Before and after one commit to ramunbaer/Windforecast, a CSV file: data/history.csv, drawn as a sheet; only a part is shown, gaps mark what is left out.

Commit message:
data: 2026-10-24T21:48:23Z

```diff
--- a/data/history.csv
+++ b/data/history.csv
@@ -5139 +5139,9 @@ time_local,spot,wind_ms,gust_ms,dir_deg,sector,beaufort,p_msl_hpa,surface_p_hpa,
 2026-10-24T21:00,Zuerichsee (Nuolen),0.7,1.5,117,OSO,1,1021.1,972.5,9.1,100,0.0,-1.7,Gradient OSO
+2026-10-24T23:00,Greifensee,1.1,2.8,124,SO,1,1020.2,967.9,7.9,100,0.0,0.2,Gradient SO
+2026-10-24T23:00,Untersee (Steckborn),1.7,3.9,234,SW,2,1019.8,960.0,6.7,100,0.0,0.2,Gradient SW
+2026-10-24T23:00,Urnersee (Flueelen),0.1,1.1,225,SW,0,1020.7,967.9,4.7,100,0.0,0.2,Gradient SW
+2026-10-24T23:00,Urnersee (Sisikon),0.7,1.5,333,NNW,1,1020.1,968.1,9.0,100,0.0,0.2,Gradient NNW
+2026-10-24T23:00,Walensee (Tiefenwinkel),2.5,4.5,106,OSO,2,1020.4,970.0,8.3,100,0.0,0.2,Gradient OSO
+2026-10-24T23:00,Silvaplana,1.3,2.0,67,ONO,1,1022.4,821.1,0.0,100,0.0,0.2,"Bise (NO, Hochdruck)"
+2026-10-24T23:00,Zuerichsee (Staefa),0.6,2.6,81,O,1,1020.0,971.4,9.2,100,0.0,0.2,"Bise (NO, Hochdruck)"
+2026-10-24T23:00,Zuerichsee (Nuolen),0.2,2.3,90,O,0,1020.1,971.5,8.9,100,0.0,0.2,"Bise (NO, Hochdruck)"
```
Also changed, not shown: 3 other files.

## Problem requirements:
Every line above carrying the word "data" needs to be shown.

## Task answer:
Before and after one commit to ramunbaer/Windforecast, a CSV file: data/history.csv, drawn as a sheet; only a part is shown, gaps mark what is left out.
data: 2026-10-24T21:48:23Z
--- a/data/history.csv
+++ b/data/history.csv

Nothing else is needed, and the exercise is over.